Wednesday, May 28, 2008

Spontaneously in Seattle (Part 1)

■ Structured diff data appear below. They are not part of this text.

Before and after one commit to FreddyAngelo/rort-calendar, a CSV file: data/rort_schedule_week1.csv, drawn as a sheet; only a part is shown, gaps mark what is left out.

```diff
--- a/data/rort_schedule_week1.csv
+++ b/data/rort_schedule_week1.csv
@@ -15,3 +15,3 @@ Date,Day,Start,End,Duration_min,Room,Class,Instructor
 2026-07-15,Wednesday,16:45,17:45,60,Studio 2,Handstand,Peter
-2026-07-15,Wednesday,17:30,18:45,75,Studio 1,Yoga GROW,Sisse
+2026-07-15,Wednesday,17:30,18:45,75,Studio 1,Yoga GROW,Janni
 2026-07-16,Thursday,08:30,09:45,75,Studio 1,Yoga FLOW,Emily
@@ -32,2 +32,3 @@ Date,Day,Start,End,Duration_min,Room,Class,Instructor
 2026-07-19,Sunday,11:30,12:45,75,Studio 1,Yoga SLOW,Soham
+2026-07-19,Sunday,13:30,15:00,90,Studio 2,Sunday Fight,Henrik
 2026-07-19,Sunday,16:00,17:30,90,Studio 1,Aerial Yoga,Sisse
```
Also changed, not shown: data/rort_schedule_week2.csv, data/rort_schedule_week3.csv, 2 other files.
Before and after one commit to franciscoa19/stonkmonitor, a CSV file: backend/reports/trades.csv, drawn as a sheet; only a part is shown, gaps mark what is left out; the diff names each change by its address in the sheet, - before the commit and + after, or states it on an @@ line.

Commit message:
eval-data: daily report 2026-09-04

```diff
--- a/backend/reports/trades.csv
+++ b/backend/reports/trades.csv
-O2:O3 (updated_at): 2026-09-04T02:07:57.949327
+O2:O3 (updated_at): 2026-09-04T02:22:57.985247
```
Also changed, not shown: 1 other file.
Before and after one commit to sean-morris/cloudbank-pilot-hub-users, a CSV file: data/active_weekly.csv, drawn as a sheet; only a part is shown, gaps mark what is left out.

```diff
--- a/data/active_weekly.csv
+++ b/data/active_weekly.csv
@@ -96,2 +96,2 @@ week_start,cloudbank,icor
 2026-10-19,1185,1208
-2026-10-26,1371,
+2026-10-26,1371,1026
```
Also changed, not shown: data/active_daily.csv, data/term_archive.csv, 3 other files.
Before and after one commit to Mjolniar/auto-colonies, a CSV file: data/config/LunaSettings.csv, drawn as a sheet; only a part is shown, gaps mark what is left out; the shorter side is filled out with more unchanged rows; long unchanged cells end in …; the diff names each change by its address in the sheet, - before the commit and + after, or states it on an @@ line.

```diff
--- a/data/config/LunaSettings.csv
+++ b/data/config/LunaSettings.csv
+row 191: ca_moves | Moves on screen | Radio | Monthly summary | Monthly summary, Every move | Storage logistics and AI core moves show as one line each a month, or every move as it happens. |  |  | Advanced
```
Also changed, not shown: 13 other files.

As 2008 unraveled and I imagined what lay ahead, I forsaw myself spending Memorial Day weekend in the Pacific Northwest. Unfortunately, as May approached, a vacation didn't seem to be in the proverbial cards. Until my employer's tech team announced plans to"to upgrade the network" and give our Internet-less staff Friday off. And Wells Fargo blessed my Visa with 2% APR till 2009. And Priceline hooked it up, hard style. So, two days before the holiday weekend, I booked a vacation package to Seattle.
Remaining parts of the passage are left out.